Some really can’t be converted, of course, but some definitely can (and it’s not always the ones you think will work). There’s something to be said for different forms of media, but a good story is universal … or is it??

Sure, all the time. I watch and enjoy adaptations quite a bit since I like TV and film when I have time for it. As for the other way around, not that often. Some of my favourite TV shows in the past have been based on books or comic books. Things made for TV can be formulaic which is OK for that medium, but more boring in book form.

They finally made a Life of Pi movie and I didn’t think they would, but I’ll be seeing that. Even aside from the book, I’m a fan of director Ang Lee’s work. There are definitely many books that are hard to capture on screen. The Golden Compass movie did not work in the end which is a shame, but it really wouldn’t be able to capture wide audiences. There are some books such as The Eyre Affair Thursday Next series and magical realism (e.g. One Hundred Years of Soltitude) books which would be extremely difficult to transfer.

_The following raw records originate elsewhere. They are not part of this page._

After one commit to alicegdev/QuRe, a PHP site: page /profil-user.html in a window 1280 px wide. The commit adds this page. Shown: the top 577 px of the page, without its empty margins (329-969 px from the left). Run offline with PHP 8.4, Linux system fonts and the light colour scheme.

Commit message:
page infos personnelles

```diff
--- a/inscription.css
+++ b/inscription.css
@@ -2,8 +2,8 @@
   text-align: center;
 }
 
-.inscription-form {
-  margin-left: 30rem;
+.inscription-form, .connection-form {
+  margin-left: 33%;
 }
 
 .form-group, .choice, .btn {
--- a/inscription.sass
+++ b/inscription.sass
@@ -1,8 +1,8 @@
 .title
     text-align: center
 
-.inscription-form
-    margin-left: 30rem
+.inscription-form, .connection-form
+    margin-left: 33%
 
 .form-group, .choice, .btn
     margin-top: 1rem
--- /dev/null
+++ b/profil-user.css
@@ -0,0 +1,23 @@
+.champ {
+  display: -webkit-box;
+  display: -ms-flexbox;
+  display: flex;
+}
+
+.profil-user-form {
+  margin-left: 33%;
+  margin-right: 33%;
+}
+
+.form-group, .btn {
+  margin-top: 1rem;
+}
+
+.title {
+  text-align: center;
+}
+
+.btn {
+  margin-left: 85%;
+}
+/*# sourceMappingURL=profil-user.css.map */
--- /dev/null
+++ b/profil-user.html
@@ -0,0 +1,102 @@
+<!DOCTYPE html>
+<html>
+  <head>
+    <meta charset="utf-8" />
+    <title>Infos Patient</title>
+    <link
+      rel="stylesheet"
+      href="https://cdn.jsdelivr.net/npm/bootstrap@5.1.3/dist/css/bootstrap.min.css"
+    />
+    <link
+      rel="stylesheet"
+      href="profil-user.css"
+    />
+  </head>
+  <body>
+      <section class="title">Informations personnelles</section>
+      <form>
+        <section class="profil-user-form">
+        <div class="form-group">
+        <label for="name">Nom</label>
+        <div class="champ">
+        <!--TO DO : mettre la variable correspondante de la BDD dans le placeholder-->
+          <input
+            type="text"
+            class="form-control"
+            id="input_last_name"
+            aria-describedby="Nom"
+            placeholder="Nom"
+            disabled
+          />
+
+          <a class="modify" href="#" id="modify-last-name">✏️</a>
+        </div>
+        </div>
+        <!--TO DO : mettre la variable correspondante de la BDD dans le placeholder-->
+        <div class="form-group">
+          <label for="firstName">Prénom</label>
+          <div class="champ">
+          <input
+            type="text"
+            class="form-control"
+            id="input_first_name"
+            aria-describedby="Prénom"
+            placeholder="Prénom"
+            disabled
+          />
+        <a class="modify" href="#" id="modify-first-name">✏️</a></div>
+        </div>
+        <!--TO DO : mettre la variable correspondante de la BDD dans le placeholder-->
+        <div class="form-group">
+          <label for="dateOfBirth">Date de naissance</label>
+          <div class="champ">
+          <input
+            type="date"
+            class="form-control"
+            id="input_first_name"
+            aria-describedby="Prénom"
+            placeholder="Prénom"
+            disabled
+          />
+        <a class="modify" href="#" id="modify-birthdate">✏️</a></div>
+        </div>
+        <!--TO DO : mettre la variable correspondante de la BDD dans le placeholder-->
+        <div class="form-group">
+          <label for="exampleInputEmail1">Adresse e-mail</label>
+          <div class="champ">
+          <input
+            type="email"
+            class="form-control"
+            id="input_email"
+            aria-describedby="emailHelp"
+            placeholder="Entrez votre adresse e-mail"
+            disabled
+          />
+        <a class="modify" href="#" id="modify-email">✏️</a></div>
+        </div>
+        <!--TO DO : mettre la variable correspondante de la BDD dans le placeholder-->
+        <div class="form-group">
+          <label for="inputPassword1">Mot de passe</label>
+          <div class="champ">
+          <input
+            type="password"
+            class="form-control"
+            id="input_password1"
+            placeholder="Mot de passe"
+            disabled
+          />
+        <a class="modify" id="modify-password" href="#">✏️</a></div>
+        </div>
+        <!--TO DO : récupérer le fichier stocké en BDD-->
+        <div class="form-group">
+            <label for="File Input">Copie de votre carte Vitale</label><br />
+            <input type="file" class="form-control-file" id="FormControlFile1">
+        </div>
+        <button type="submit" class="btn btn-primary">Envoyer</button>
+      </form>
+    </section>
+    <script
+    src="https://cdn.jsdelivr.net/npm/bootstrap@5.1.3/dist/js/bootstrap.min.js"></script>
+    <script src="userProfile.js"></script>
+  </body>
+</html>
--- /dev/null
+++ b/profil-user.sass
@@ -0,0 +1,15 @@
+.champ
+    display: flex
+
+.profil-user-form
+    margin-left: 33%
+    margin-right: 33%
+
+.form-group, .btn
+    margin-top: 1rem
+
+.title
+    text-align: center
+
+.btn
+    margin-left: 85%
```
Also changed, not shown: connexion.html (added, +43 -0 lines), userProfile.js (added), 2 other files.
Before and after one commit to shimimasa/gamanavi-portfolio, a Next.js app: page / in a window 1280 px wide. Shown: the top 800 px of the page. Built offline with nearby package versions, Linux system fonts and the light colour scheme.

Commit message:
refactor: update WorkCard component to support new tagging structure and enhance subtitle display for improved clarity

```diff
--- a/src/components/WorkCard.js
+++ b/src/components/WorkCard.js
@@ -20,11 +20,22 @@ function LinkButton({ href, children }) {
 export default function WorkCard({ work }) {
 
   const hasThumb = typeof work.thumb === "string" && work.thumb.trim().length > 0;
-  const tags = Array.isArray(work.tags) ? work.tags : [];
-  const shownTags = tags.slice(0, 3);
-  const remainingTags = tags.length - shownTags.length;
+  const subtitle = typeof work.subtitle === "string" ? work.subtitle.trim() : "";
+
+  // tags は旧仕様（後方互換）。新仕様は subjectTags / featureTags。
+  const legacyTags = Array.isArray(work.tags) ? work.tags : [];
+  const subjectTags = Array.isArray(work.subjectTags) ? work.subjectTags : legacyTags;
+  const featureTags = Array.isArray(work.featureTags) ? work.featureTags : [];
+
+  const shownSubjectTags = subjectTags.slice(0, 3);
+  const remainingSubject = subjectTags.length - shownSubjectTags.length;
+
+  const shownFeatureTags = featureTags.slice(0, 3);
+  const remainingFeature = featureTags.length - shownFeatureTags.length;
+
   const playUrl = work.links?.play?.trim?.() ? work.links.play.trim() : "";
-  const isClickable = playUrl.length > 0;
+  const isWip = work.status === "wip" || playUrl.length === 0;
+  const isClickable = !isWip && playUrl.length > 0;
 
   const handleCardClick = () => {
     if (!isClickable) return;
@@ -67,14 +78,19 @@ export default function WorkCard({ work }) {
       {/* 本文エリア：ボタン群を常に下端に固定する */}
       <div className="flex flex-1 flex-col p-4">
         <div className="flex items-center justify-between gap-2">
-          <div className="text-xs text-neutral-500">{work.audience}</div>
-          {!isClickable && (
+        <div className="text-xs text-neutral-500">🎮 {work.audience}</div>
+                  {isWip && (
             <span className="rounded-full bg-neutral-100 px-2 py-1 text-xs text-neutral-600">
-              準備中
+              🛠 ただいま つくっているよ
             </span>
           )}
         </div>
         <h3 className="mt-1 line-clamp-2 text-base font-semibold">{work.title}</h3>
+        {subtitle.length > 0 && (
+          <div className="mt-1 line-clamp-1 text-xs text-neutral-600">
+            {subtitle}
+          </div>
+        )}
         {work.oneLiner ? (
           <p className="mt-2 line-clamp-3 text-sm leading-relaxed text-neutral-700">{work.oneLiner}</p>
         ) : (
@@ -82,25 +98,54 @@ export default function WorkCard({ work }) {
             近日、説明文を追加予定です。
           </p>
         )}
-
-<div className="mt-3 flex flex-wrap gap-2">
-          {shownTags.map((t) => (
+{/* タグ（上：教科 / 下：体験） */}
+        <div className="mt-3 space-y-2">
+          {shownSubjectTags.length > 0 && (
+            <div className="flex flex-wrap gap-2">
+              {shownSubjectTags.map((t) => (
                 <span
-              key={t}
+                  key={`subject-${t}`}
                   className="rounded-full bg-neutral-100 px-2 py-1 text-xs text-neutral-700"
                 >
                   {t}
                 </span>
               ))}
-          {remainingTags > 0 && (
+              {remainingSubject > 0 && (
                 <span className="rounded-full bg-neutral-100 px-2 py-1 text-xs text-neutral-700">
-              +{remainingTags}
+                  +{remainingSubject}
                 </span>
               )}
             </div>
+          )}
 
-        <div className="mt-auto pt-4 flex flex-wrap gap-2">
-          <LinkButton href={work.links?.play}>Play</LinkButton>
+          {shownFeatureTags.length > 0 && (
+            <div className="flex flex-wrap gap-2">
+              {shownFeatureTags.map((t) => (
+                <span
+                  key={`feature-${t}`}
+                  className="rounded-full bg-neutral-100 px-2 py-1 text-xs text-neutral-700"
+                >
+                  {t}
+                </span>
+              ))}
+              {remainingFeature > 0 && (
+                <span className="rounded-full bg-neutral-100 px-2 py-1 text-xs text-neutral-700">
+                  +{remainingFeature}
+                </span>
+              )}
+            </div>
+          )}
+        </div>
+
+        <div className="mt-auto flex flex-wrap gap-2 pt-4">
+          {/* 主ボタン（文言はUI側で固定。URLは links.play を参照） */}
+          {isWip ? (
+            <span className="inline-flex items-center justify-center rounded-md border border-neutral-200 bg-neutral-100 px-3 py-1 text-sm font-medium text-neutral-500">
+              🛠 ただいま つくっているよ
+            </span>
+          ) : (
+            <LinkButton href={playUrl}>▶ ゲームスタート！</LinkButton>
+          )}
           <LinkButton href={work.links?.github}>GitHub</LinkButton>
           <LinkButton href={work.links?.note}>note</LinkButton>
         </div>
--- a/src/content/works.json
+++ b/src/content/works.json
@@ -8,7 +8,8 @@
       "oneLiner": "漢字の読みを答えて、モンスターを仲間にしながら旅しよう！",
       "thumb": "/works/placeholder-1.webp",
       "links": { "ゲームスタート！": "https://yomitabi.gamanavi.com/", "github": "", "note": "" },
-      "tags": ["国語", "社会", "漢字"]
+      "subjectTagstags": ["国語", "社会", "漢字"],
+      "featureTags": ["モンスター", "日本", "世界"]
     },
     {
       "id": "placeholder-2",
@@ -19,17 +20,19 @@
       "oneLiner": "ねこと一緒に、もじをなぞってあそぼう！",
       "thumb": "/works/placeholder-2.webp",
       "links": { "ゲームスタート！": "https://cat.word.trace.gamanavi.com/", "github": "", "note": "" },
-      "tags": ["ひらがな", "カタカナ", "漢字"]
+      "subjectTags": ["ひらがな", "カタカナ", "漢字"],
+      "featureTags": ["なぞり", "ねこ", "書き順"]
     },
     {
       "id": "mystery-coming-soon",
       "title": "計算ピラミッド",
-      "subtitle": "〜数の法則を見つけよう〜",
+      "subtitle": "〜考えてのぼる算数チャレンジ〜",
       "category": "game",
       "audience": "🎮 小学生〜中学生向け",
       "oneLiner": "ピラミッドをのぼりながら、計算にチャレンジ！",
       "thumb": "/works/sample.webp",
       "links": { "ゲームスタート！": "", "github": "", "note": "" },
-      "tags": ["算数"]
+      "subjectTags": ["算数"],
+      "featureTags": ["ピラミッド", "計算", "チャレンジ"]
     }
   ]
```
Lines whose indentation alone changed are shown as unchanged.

Also, I do get disappointed more when you go from book to TV show such as the case with “True Blood”. The shows become vastly different than the books which sometimes works out and sometimes doesn’t.

I do agree a good story is a good story so I’ll keep reading and watching.